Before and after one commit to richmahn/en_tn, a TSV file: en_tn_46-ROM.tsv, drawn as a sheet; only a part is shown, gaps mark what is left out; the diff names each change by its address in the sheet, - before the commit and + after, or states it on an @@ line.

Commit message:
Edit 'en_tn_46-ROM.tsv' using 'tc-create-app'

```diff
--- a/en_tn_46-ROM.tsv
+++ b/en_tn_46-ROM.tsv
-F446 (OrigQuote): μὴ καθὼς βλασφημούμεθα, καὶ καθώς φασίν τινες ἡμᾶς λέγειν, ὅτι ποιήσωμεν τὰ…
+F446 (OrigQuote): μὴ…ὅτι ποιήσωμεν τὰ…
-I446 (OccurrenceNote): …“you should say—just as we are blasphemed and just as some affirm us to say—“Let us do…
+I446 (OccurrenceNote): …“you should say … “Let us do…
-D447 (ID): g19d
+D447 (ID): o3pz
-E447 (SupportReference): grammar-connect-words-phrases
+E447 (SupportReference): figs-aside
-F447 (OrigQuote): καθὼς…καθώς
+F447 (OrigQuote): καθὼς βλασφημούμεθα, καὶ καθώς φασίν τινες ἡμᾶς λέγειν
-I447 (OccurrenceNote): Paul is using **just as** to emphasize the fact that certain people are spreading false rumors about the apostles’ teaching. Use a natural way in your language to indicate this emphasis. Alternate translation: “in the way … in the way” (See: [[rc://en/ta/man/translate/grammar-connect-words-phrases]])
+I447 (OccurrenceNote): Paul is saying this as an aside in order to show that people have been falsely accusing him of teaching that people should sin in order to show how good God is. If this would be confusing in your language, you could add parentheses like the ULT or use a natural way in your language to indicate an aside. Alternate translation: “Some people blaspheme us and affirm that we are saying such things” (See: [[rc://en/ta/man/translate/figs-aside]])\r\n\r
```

* * *

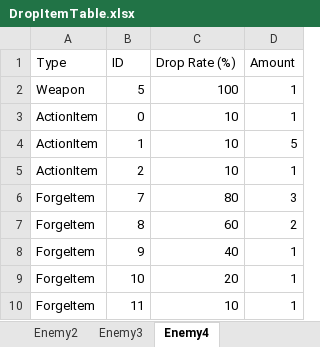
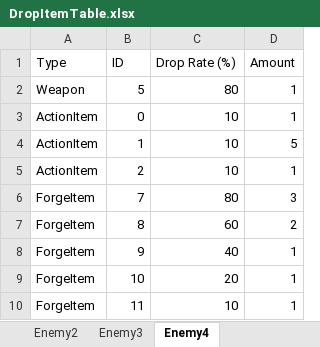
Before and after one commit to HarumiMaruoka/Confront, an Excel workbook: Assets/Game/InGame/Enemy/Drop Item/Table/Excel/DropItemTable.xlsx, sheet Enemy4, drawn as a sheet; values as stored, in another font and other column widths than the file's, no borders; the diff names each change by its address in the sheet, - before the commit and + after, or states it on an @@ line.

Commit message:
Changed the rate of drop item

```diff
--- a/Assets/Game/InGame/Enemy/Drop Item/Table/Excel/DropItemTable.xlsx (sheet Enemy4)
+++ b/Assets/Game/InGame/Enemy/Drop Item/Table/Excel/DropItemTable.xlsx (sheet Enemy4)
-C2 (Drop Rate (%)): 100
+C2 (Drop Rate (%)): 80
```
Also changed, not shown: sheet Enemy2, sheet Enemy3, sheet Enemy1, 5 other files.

==

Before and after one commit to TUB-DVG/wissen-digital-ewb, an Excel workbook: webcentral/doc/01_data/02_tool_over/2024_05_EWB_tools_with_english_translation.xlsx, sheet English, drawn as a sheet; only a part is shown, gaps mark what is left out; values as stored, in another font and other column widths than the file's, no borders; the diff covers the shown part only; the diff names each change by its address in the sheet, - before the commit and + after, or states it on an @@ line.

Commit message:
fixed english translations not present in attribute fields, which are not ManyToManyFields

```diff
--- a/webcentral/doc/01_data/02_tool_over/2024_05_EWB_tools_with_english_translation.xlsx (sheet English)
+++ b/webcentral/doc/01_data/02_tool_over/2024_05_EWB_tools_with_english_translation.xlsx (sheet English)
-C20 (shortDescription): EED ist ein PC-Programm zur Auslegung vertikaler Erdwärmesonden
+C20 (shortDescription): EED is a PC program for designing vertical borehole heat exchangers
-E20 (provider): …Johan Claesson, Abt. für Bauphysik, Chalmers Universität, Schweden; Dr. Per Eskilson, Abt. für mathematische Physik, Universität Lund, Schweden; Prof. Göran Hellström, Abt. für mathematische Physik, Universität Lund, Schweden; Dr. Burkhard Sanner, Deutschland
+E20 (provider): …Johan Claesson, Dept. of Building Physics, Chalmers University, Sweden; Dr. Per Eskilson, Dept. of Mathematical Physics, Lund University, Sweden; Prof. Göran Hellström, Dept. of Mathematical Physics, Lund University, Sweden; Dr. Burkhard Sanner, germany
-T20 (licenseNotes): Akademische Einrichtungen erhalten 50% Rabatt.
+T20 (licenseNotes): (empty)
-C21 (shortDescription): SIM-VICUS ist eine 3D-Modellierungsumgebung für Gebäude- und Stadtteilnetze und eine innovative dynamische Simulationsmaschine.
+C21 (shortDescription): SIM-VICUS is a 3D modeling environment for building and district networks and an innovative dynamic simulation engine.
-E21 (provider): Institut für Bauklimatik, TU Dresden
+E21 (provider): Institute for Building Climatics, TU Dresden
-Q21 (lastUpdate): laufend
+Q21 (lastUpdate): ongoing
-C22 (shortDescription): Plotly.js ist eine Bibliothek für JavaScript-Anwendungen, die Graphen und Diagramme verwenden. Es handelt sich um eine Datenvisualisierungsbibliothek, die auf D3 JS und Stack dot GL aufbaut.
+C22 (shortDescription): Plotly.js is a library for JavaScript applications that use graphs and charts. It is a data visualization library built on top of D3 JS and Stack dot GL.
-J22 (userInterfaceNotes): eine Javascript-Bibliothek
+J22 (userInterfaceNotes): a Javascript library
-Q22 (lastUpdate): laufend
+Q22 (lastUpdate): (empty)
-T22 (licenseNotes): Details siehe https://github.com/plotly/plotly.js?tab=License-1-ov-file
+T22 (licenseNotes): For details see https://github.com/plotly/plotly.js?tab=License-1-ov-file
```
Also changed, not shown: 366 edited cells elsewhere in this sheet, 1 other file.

▸ **Exercise requirements**
The answer must be every line of the data that contains the word "Table".

▸ **Answer for this exercise**
Before and after one commit to HarumiMaruoka/Confront, an Excel workbook: Assets/Game/InGame/Enemy/Drop Item/Table/Excel/DropItemTable.xlsx, sheet Enemy4, drawn as a sheet; values as stored, in another font and other column widths than the file's, no borders; the diff names each change by its address in the sheet, - before the commit and + after, or states it on an @@ line.
--- a/Assets/Game/InGame/Enemy/Drop Item/Table/Excel/DropItemTable.xlsx (sheet Enemy4)
+++ b/Assets/Game/InGame/Enemy/Drop Item/Table/Excel/DropItemTable.xlsx (sheet Enemy4)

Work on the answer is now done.